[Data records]
-------------------------
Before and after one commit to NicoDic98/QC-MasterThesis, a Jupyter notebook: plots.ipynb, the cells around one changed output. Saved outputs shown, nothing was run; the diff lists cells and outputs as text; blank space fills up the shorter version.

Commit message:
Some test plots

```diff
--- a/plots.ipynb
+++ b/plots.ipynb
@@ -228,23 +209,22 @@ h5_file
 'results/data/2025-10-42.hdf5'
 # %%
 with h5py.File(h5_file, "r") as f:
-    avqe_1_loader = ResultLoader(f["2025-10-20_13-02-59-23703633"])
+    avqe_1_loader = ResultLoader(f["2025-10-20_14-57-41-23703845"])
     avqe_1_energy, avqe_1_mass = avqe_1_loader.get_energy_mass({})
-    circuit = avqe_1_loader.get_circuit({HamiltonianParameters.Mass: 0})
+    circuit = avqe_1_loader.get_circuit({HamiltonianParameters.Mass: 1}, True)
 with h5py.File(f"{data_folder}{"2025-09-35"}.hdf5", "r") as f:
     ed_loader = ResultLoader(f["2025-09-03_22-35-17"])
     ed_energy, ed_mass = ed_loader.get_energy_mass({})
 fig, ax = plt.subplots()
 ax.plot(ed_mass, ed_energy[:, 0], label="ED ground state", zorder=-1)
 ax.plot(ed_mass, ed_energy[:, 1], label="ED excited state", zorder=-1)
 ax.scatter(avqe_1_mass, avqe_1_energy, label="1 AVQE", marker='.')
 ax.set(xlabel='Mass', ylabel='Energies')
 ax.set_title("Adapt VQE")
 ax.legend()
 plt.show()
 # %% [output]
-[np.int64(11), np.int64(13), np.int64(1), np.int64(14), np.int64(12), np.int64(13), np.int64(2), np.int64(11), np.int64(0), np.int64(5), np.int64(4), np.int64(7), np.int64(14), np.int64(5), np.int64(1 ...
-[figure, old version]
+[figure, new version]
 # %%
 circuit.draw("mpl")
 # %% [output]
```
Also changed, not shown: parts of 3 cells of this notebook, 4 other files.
-------------------------
* REQUIRED WORK:
Going line by line, set down the data above exactly as given.

* OUTPUT OF THE EXERCISE:
Before and after one commit to NicoDic98/QC-MasterThesis, a Jupyter notebook: plots.ipynb, the cells around one changed output. Saved outputs shown, nothing was run; the diff lists cells and outputs as text; blank space fills up the shorter version.

Commit message:
Some test plots

```diff
--- a/plots.ipynb
+++ b/plots.ipynb
@@ -228,23 +209,22 @@ h5_file
 'results/data/2025-10-42.hdf5'
 # %%
 with h5py.File(h5_file, "r") as f:
-    avqe_1_loader = ResultLoader(f["2025-10-20_13-02-59-23703633"])
+    avqe_1_loader = ResultLoader(f["2025-10-20_14-57-41-23703845"])
     avqe_1_energy, avqe_1_mass = avqe_1_loader.get_energy_mass({})
-    circuit = avqe_1_loader.get_circuit({HamiltonianParameters.Mass: 0})
+    circuit = avqe_1_loader.get_circuit({HamiltonianParameters.Mass: 1}, True)
 with h5py.File(f"{data_folder}{"2025-09-35"}.hdf5", "r") as f:
     ed_loader = ResultLoader(f["2025-09-03_22-35-17"])
     ed_energy, ed_mass = ed_loader.get_energy_mass({})
 fig, ax = plt.subplots()
 ax.plot(ed_mass, ed_energy[:, 0], label="ED ground state", zorder=-1)
 ax.plot(ed_mass, ed_energy[:, 1], label="ED excited state", zorder=-1)
 ax.scatter(avqe_1_mass, avqe_1_energy, label="1 AVQE", marker='.')
 ax.set(xlabel='Mass', ylabel='Energies')
 ax.set_title("Adapt VQE")
 ax.legend()
 plt.show()
 # %% [output]
-[np.int64(11), np.int64(13), np.int64(1), np.int64(14), np.int64(12), np.int64(13), np.int64(2), np.int64(11), np.int64(0), np.int64(5), np.int64(4), np.int64(7), np.int64(14), np.int64(5), np.int64(1 ...
-[figure, old version]
+[figure, new version]
 # %%
 circuit.draw("mpl")
 # %% [output]
```
Also changed, not shown: parts of 3 cells of this notebook, 4 other files.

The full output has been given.